In 2016, people were calling Donald Trump God’s candidate, and writing – I’m just gonna say it how it is – blasphemous songs honoring a political candidate and singing them as part of their worship, in church. I heard a new one last week, by a Christian singer-songwriter named Natasha Owens, called “The Chosen One,” and it was about a candidate for president and not Jesus. I survived 30 seconds before I had to turn it off.

In 2020 a lot of people thought that Donald Trump was God’s anointed candidate, and then Donald Trump lost. And that screwed with people. There were all kinds of conspiracy theories, about cheating, and election interference, and lies, and some people even said Donald Trump really did win the election and was running things behind the scenes as kind of a shadow government…

I’m talking about Donald Trump here because I don’t think anybody said Joe Biden was God’s anointed candidate. God, I hope not. They’re both men. We picked them, collectively, not God.

Seriously, look at those two guys. I can’t imagine believing God picked either one of them.

Nobody’s ‘God’s Candidate.’

People saying that Joe Biden or Donald Trump or whoever is “God’s candidate” are fundamentally disunderstanding the relationship between God and government.

Our Christian Duty to remind leaders of their duty before God to those with the least power

So even if the president is the one you want – or not the one you want least – as a Christian, as members of the kingdom of priests, it is still our duty to remind the president and our elected officials that they lead under God and it is not simply their duty to do right by a select few; that,
like Nathan told David
and Elijah told Ahab,
they may not use their office to enrich themselves and to wrongfully take whatever they want.
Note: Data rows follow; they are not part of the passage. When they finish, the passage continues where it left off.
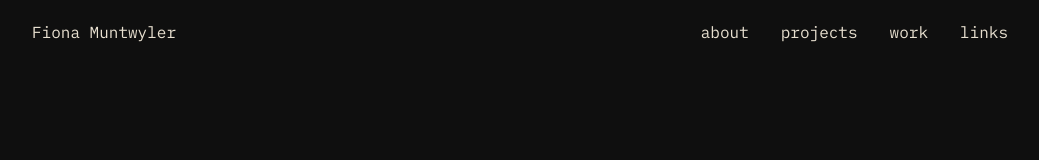
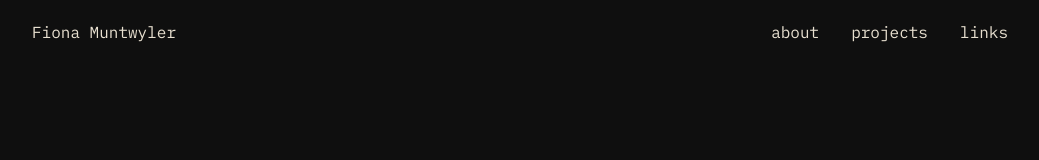
Before and after one commit to fimunty/fimunty.github.io, a plain HTML site: page projects/index.html in a window 1280 px wide. Shown: the top 160 px of the page, without its empty margins (120-1159 px from the left). Drawn offline with nearby package versions, Linux system fonts and the light colour scheme.

Commit message:
remove link to work on project page

```diff
--- a/projects/index.html
+++ b/projects/index.html
@@ -45,7 +45,7 @@
       <div class="flex items-center gap-8">
         <a href="/#about">about</a>
         <a href="/projects/" class="nav-active">projects</a>
-        <a href="/work/">work</a>
+        <!--<a href="/work/">work</a>-->
         <a href="/#links">links</a>
       </div>
     </div>
```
Taxes are expected and permitted, but not theft.

They are called to do right by the least powerful, not just the most powerful.
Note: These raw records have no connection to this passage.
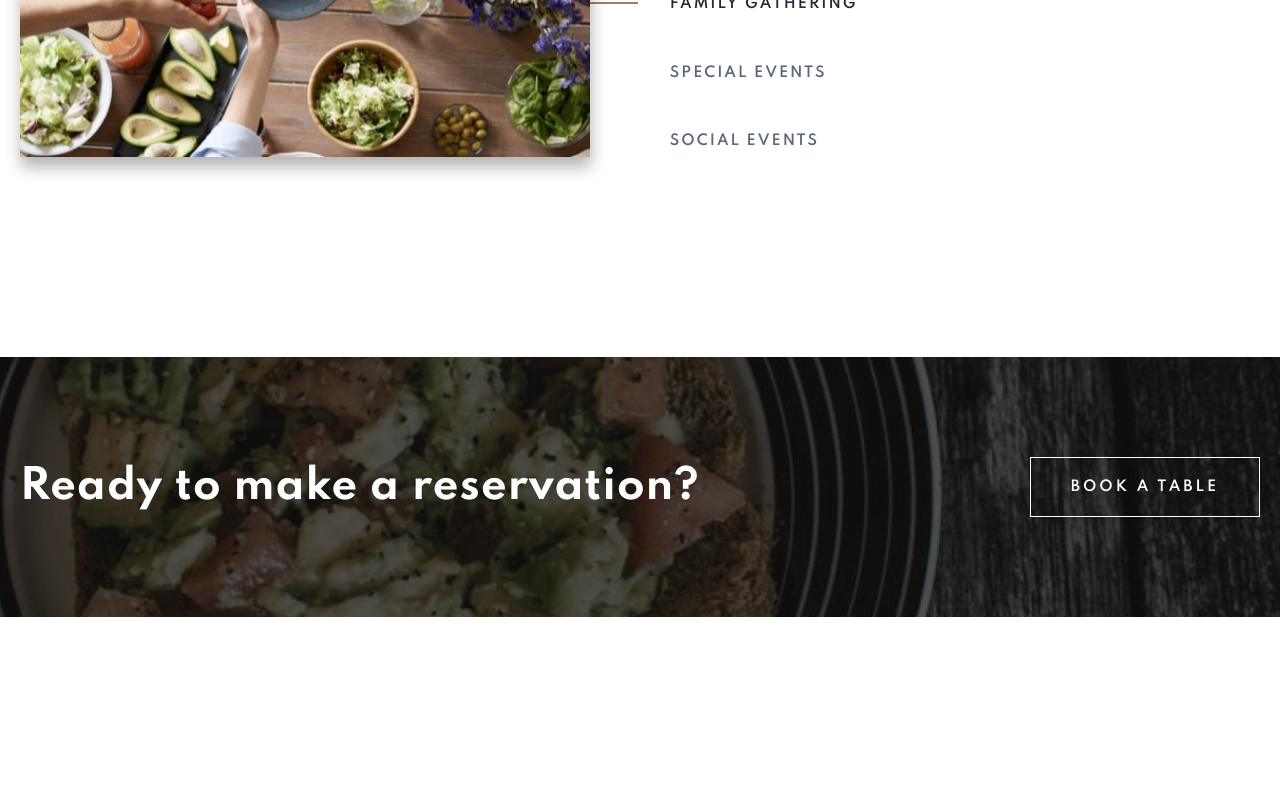
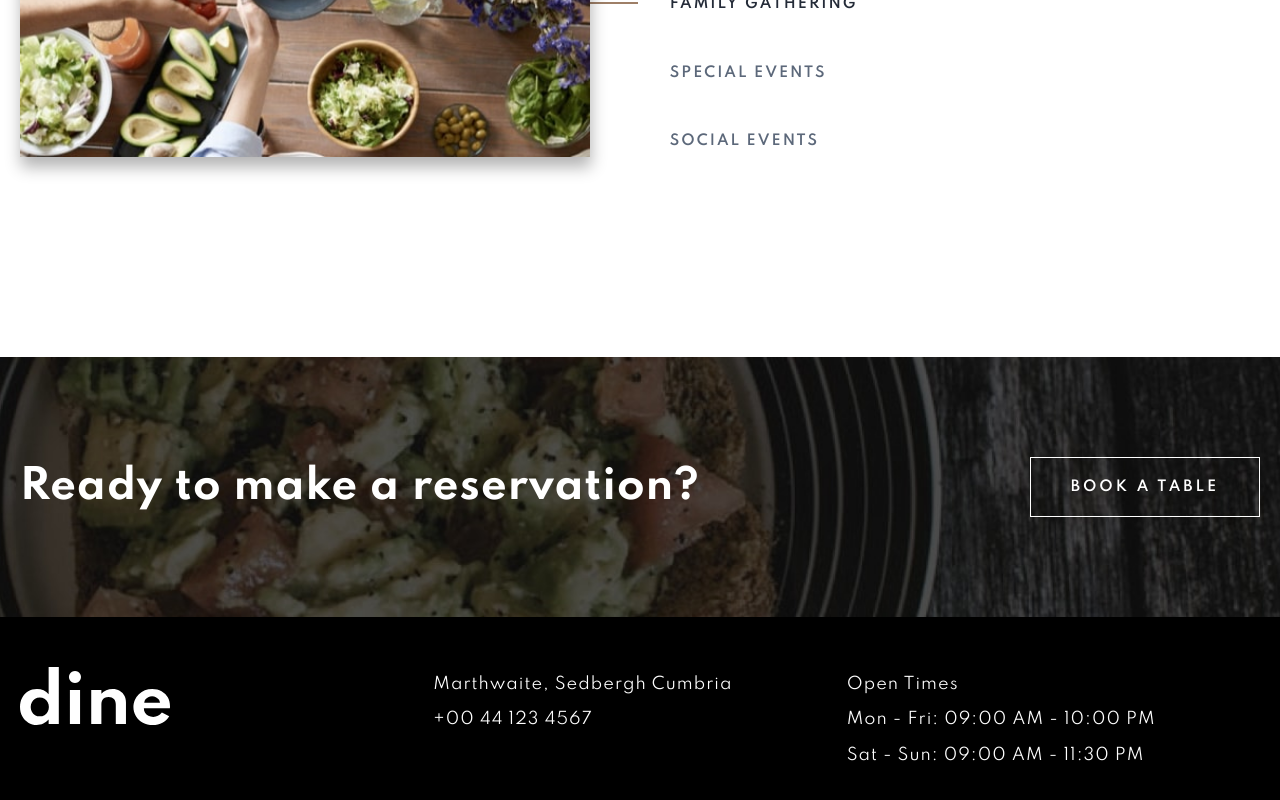
Before and after one commit to habibdev96/FEM-dine-restaurant-website, a React (Create React App) app: page / in a window 1280 px wide. Shown: the part 4095-4895 px from the top of the page. Before the commit the page ends 4712 px from the top, so only its background shows below. Built offline with nearby package versions, Linux system fonts and the light colour scheme.

Commit message:
created footer

```diff
--- a/src/App.js
+++ b/src/App.js
@@ -2,6 +2,7 @@ import Globals from "./abstracts/Globals";
 import { BrowserRouter as Router, Switch, Route } from "react-router-dom";
 import Home from "./pages/Home";
 import Booking from "./pages/Booking";
+import Footer from "./components/Shared/Footer";
 
 const App = () => {
   return (
@@ -13,6 +14,7 @@ const App = () => {
           <Route exact path="/Booking" component={Booking} />
         </Switch>
       </Router>
+      <Footer />
     </>
   );
 };
--- /dev/null
+++ b/src/components/Shared/Footer.js
@@ -0,0 +1,50 @@
+import styled from "styled-components";
+import logo from "../../assets/logo.svg";
+import Paragraph from "../styledElements/Paragraphs";
+import { maxWidthLg, sectionSpacingSm } from "../../abstracts/Mixins";
+
+const StyledFooter = styled.footer`
+  background-color: var(--black);
+`;
+
+const Container = styled.div`
+  ${sectionSpacingSm}
+  ${maxWidthLg}
+  display: grid;
+  grid-template-columns: repeat(3, 1fr);
+
+  .logo {
+    width: 15rem;
+  }
+`;
+
+const Footer = () => {
+  return (
+    <StyledFooter>
+      <Container>
+        <img src={logo} alt="dine logo" className="logo" />
+        <div>
+          <Paragraph light footer>
+            Marthwaite, Sedbergh Cumbria
+          </Paragraph>
+          <Paragraph light footer>
+            +00 44 123 4567
+          </Paragraph>
+        </div>
+        <div>
+          <Paragraph light footer>
+            Open Times
+          </Paragraph>
+          <Paragraph light footer>
+            Mon - Fri: 09:00 AM - 10:00 PM
+          </Paragraph>
+          <Paragraph light footer>
+            Sat - Sun: 09:00 AM - 11:30 PM
+          </Paragraph>
+        </div>
+      </Container>
+    </StyledFooter>
+  );
+};
+
+export default Footer;
--- a/src/components/styledElements/Paragraphs.js
+++ b/src/components/styledElements/Paragraphs.js
@@ -12,6 +12,13 @@ const Paragraph = styled.p`
     css`
       font-size: 1.5rem;
     `}
+
+  ${({ footer }) =>
+    footer &&
+    css`
+      font-size: 1.6rem;
+      padding: 0.5rem 0;
+    `}
 `;
 
 export default Paragraph;
```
In a few months we’re going to have an election. We as a “kingdom of priests,” as voters, will take part in deciding who will lead our country. And it’s so important that we not say, “This candidate is God’s choice.” Every candidate on the ballot is a flawed human who will need the voice of a prophet in their declaring loudly in their ear, “No, it is not ok to treat people that way.”
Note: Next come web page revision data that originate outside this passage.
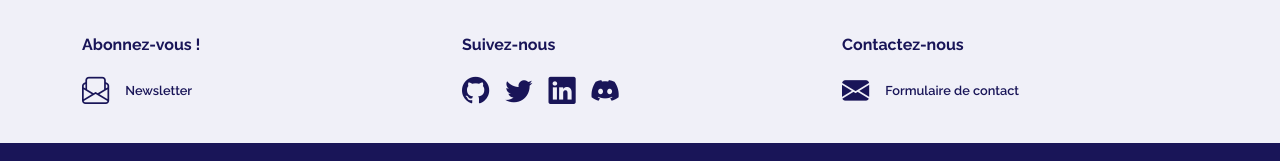
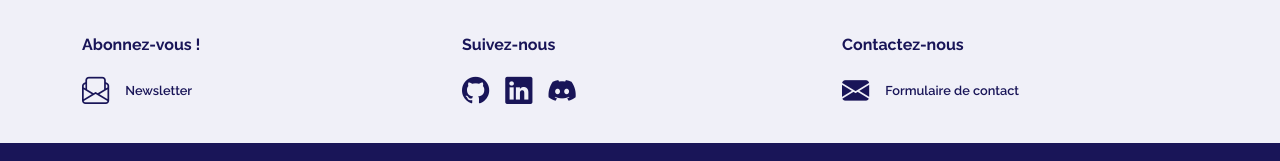
Before and after one commit to La-Societe-Nouvelle/SINESE-Portal, a Next.js app: page / in a window 1280 px wide. Shown: the part 459-620 px from the top of the page. Built offline with nearby package versions, Linux system fonts and the light colour scheme.

Commit message:
remove twitter

```diff
--- a/src/components/footer.js
+++ b/src/components/footer.js
@@ -45,19 +45,6 @@ function Footer() {
                   >
                     <i
                       className="bi bi-github mx-2 mx-lg-0 me-lg-3"
-                      role="img"
-                    ></i>
-                  </a>
-                </ListGroup.Item>
-                <ListGroup.Item>
-                  <a
-                    href="https://twitter.com/LSN_FR?s=20"
-                    target="_blank"
-                    rel="noreferrer"
-                    title="Twitter"
-                  >
-                    <i
-                      className="bi bi-twitter mx-2 mx-lg-0 me-lg-3"
                       role="img"
                     ></i>
                   </a>
```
The prophets speak up for those who can’t bend the king’s ear. In one story, the servant of the prophet is speaking to the king when a widow arrives, and he helps her.

Choose the one who’s going to need the least prophetic input

The king, the president you want, is the one who is going to need the least prophetic input to do what’s right. Nobody is going to do everything right, and if you have a candidate or president you think is doing everything right, who is God’s annointed, that’d be a good time to make sure your faith hasn’t been co-opted by that candidate.

Closing Prayer

God in your mercy, help us as we vote and as we think about your world, to not give in to the easy answers, to thinking if we just get this candidate in office, your Kingdom will come. Protect our hearts from the allure of princes and presidents, and usher in your gentle reign, the day when we will no longer need the stopgaps of police and armies, when your love will rule under all, we pray in Jesus’ name, Amen.

A few sources

I am indebted to Jesus for President by Shane Claiborne and Chris Haw, and to Walter Brueggemann’s commentary on Samuel, for inspiration for this sermon.